Exercise details: The answer must be every line of the records below that holds the word "Home".

Web interface edit records:

——————

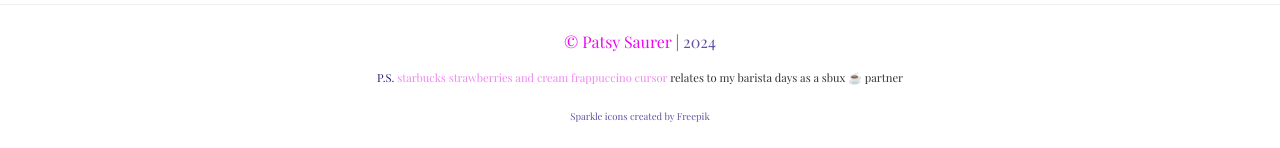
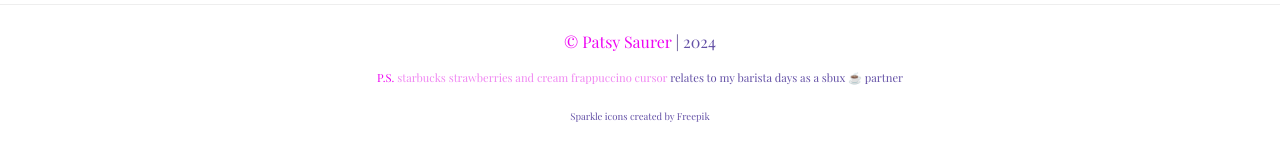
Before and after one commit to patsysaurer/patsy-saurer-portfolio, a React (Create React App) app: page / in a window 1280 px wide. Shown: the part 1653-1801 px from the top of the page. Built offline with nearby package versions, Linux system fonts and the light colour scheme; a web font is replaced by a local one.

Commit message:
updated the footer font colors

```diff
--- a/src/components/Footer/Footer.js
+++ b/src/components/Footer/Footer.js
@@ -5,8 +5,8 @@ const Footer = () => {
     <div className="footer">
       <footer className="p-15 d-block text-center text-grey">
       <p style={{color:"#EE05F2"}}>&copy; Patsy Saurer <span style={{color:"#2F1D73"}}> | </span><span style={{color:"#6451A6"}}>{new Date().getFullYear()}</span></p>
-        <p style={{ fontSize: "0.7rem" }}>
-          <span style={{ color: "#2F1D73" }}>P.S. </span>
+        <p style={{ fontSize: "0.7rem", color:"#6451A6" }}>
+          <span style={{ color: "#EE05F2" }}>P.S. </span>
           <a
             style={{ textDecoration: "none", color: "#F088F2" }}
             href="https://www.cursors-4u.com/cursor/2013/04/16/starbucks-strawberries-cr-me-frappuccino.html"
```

——————

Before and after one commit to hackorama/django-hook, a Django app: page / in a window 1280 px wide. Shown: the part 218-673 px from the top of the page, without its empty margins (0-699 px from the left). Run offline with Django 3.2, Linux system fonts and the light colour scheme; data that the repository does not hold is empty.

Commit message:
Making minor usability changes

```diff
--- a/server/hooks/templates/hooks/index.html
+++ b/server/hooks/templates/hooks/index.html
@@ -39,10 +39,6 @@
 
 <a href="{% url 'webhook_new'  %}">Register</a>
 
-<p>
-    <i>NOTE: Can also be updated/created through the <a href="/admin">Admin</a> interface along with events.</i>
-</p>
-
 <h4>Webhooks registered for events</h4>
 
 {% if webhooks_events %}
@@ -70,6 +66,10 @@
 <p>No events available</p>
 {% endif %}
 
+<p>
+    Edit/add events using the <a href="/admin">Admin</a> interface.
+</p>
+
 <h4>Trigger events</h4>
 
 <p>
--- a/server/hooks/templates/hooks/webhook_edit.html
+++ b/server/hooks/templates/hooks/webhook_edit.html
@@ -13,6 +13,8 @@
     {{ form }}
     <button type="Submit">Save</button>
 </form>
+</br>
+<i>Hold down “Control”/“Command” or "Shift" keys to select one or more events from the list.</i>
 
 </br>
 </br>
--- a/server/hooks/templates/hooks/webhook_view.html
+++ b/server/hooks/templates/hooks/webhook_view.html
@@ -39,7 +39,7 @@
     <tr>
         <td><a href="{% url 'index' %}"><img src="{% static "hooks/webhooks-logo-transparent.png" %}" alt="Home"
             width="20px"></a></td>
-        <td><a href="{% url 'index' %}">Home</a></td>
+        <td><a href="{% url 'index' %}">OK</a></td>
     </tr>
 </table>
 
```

——————

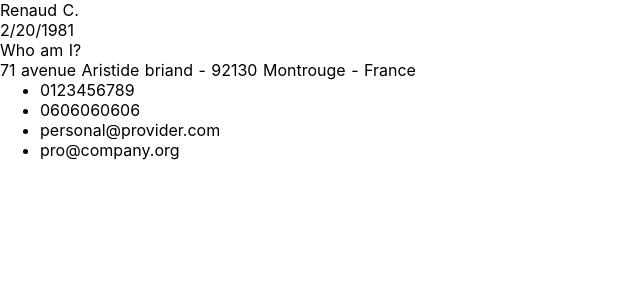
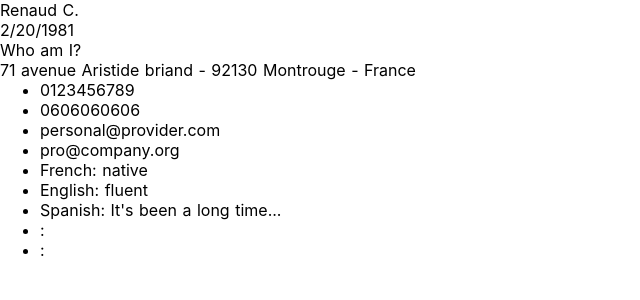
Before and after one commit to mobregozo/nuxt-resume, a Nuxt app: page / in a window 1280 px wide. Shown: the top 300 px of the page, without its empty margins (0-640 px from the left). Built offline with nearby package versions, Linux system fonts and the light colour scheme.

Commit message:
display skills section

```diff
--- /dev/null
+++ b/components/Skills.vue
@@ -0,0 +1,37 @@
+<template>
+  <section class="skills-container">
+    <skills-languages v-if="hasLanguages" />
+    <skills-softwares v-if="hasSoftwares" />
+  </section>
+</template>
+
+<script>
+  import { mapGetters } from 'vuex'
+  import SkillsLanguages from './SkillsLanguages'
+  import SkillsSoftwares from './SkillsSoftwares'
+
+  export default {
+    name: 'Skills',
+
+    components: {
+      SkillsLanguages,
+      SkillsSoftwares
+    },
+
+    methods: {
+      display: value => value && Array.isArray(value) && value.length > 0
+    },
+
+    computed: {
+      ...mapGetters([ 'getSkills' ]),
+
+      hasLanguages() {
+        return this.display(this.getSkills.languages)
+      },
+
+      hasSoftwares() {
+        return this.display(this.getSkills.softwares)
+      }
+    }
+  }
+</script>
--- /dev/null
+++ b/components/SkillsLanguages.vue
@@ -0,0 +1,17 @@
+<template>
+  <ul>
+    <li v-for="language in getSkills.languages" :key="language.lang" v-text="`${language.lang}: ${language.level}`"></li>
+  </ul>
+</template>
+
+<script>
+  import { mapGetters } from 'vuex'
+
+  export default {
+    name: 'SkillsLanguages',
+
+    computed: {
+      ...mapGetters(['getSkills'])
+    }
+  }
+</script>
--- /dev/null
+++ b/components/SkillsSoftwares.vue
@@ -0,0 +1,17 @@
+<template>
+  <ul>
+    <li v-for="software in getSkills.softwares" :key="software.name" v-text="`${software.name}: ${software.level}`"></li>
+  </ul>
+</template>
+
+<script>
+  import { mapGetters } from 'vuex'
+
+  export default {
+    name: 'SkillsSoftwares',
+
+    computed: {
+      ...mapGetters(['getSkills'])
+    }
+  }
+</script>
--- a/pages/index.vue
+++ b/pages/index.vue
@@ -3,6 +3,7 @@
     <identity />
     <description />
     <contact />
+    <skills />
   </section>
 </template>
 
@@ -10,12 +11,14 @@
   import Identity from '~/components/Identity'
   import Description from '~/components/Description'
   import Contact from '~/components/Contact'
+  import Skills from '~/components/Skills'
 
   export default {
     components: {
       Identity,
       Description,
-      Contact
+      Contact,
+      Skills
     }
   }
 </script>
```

——————

Problem solution:
         <td><a href="{% url 'index' %}"><img src="{% static "hooks/webhooks-logo-transparent.png" %}" alt="Home"
-        <td><a href="{% url 'index' %}">Home</a></td>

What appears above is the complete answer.